There was a mix of wildlife specialists attending the meeting as well as MDNR Commissioner John Madigan.
I wanted to get there early so that I could hear parts of what was taking place among staff and get an idea what these sessions were all about.
On my arrival the group was already in mid-discussion over a private land access issue. I was not recognized by most of the LP representatives and they seemed to become reserved in dialogue until Dr. Mason introduced me.
The agenda topic was a statewide policy or plan that had been in the process of updating and reports were requested of certain members.
I thought it a bit amusing that each presenter had a time limit in making their pitch, not far removed from what we as citizens experience when standing before the Natural Resources Commission.
They were each given more time but it was still like cramming 10 pounds of sand into a five pound pail.
While it was difficult to fully understand the topic, it did remind me how steeped we are in bureaucracy with all the acronyms being used that referred to either grant program criteria or statutory requirements of the MDNR.
As I sat in the corner of the room I noticed a flip chart that had been used when they first started the meeting. Hand written comments on the chart dealt with an outline of questions, some of which I would not expect to see.
One in particular mentioned how we hunt upland game, including grouse, and whether or not is was ethical. That caught my eye and my attention to the item caught the eye of Mason.
During one of the breaks, Mason asked me if I understood the outline? My curious and apprehensive response prompted a detailed explanation.
Before getting started earlier in the day, the mix of wildlife professionals had a brain storming session, kind of psyching themselves up with enthusiasm and direction. They were questioning themselves to assure their attitude and representative ethics were steered towards the wildlife they manage.
It reminded me of what I was taught by one of my mentors, Jim Dabb: "Always first consider what is best for the critter when dealing with conservation issues."
In essence, what I found that evening was re-assurance that the professionals within this group had as much a passion for the outdoors as any person I know. They also share our concerns, most of which came forward not during the formal work session, but after dinner in a round table closing format.
Mason and Madigan were questioned by staffers about the dwindling resources funding. "How long before we outright run out of money?", came up a couple of times.
The concern wasn't about more cuts in personnel (although it was mentioned no other reductions were scheduled in the new budget), these folks were worried about the future of conservation.

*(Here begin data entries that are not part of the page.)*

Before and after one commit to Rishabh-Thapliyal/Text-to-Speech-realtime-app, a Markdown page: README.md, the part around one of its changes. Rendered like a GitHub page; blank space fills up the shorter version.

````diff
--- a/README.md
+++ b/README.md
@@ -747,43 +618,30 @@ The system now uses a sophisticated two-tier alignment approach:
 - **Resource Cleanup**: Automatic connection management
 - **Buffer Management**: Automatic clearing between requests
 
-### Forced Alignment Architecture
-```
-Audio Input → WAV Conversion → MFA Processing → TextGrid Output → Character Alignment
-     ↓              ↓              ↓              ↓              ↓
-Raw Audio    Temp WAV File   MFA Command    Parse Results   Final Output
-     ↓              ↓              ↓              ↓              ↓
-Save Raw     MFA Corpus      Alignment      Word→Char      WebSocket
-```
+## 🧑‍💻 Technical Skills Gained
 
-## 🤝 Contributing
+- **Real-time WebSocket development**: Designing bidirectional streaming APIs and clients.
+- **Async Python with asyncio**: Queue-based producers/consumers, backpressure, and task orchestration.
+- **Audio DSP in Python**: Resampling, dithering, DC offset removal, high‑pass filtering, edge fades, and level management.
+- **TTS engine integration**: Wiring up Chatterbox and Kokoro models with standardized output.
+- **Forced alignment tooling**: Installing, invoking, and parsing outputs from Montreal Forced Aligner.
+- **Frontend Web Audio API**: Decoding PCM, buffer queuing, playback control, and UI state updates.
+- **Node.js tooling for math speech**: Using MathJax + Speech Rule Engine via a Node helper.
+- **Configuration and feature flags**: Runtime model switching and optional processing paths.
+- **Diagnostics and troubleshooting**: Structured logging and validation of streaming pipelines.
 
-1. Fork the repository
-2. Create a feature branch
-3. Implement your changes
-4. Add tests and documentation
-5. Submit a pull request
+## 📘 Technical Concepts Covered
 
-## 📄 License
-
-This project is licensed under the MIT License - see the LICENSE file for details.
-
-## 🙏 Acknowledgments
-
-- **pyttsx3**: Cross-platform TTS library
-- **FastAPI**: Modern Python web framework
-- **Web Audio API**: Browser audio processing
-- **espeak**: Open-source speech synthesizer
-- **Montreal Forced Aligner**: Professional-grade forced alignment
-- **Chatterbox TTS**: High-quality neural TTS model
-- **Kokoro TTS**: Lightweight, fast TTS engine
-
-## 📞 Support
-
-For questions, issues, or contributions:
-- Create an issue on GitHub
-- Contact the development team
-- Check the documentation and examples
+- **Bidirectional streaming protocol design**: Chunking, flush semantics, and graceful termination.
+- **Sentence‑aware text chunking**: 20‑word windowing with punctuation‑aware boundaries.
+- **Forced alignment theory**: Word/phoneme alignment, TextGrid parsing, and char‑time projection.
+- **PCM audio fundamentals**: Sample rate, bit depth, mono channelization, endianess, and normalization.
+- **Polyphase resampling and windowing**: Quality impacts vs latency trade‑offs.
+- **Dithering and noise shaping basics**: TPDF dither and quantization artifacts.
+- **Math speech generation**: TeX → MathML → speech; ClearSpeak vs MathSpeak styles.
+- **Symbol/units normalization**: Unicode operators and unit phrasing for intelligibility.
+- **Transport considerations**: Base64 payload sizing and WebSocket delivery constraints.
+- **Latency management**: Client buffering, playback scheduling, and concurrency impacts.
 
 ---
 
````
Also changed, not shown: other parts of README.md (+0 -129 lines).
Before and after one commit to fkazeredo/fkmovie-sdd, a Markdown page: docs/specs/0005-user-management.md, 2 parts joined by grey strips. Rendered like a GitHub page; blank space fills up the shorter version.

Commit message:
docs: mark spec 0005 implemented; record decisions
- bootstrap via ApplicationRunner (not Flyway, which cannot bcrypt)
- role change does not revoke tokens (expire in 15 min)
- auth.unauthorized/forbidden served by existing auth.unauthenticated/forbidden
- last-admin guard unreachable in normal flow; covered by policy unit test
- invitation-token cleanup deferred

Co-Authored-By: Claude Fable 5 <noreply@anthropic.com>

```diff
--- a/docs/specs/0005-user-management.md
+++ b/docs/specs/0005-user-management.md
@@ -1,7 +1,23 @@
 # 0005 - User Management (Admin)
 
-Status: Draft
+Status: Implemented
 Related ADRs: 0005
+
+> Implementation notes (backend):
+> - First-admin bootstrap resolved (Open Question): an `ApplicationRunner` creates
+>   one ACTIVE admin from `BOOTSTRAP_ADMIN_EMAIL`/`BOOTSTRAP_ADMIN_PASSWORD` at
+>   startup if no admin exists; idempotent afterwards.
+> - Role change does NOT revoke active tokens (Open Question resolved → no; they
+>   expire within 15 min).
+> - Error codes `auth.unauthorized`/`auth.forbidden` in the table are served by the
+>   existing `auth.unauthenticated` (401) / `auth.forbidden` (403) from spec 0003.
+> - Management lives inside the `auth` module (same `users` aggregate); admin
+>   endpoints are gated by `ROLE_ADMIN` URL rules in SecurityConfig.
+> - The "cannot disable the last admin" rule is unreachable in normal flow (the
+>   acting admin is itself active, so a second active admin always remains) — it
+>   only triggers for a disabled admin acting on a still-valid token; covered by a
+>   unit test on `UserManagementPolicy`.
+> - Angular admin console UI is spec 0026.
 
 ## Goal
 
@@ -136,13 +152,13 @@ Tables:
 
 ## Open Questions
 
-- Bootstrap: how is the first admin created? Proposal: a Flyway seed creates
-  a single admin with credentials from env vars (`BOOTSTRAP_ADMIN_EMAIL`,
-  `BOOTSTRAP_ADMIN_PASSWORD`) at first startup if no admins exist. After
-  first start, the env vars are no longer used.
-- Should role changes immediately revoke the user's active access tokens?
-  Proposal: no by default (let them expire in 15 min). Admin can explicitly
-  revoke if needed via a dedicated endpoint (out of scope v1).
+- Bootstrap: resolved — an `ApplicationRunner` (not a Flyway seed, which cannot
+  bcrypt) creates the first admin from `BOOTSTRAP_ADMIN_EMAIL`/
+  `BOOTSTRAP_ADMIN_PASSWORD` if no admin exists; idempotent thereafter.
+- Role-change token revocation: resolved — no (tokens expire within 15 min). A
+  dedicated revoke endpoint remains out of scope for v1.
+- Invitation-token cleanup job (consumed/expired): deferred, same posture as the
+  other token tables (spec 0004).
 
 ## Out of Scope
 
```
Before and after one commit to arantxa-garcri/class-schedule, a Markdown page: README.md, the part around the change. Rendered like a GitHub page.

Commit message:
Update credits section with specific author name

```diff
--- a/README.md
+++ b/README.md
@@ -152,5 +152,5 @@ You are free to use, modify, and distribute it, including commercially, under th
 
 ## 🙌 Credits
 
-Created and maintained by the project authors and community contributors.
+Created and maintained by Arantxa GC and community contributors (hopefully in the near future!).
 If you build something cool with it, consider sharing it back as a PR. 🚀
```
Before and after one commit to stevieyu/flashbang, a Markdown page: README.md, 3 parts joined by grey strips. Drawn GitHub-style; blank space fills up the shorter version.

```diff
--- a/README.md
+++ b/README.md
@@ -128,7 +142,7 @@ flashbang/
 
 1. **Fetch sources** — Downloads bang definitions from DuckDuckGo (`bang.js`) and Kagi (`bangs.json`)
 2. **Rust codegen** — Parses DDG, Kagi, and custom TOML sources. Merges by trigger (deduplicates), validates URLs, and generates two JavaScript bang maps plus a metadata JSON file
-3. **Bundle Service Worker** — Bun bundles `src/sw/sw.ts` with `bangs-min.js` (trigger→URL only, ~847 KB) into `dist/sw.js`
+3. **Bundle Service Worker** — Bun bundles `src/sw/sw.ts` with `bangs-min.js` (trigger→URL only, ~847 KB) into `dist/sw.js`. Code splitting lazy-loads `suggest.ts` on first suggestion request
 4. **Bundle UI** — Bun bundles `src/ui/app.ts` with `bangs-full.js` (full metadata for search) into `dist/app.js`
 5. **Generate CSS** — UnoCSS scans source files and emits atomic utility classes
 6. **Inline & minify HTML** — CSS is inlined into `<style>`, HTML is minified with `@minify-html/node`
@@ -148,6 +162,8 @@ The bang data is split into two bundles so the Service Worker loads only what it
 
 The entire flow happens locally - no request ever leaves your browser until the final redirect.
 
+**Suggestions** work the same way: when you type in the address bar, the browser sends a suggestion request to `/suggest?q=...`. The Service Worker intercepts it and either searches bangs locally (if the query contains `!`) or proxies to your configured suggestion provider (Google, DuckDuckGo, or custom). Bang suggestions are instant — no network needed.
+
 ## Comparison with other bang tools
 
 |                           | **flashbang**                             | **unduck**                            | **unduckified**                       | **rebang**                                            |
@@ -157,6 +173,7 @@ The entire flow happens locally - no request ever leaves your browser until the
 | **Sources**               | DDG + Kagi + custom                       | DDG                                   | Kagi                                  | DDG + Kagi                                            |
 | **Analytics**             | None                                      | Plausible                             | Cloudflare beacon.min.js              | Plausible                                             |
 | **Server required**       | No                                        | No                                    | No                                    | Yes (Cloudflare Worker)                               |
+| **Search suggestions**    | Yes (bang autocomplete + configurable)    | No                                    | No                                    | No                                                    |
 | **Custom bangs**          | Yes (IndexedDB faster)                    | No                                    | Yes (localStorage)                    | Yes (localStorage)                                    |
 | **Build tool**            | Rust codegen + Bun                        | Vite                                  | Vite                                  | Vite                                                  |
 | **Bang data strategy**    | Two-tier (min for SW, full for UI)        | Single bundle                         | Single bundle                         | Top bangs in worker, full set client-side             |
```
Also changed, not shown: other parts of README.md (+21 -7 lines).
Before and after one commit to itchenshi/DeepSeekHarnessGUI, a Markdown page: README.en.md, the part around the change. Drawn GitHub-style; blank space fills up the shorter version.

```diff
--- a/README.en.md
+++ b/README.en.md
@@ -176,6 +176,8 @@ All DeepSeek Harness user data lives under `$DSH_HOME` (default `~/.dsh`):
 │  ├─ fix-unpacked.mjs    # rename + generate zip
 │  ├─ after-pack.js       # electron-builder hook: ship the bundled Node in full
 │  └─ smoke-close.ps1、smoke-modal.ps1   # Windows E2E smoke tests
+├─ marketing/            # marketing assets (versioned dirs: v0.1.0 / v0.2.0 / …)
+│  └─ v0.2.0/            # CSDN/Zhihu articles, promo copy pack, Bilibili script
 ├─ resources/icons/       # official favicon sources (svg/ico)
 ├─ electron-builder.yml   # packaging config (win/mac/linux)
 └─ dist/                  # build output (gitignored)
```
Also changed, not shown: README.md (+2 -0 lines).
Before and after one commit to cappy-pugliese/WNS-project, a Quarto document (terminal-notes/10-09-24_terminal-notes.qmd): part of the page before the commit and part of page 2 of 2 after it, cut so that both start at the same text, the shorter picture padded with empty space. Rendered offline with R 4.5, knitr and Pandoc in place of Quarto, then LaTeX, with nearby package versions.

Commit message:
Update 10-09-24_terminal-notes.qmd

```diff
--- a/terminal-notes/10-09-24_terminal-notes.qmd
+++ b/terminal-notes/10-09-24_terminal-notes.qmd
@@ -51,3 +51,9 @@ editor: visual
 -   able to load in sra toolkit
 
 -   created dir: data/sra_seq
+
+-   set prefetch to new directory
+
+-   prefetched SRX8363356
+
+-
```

In fact I found not one negative comment circulated about the recent scheduled furlough closures of field offices. It was just something that had to be done.
Madigan again explained the dilemma regarding difficulty in the NRC taking any initiative to increase hunting, fishing or trapping license fees.
However, the issue of establishing a conservation card for those who use the natural resources for recreation, yet pay nothing directly towards availably was suggested.
In my opinion it shouldn't be promoted through the MDNR and I shared it with the staffers.
"This is something that should go to the voters of Michigan under initiative and referendum.
It should be coming from those of us in the public who pay for the privileges we now enjoy."
I came away from the night realizing the problems we encounter here in the UP are not far removed from what is being experienced statewide. They may not be exact replicas but do overlap in relation. I also felt more confident in the field leadership.
Now with the merger of the MDNR and the MDEQ, we may very well see a return to days of old where some of the leadership direction we receive is more from local level.
I know we have the staff to do it in the best interest of our natural rdesources, and they have the ability to work together for everyone in Michigan.
Tim Kobasic is the outdoors editor for KMB Broadcasting and host/producer for Tails & Trails Outdoor Radio, aired on six radio stations over three networks, Charter Communications cable and the Internet on Saturday mornings.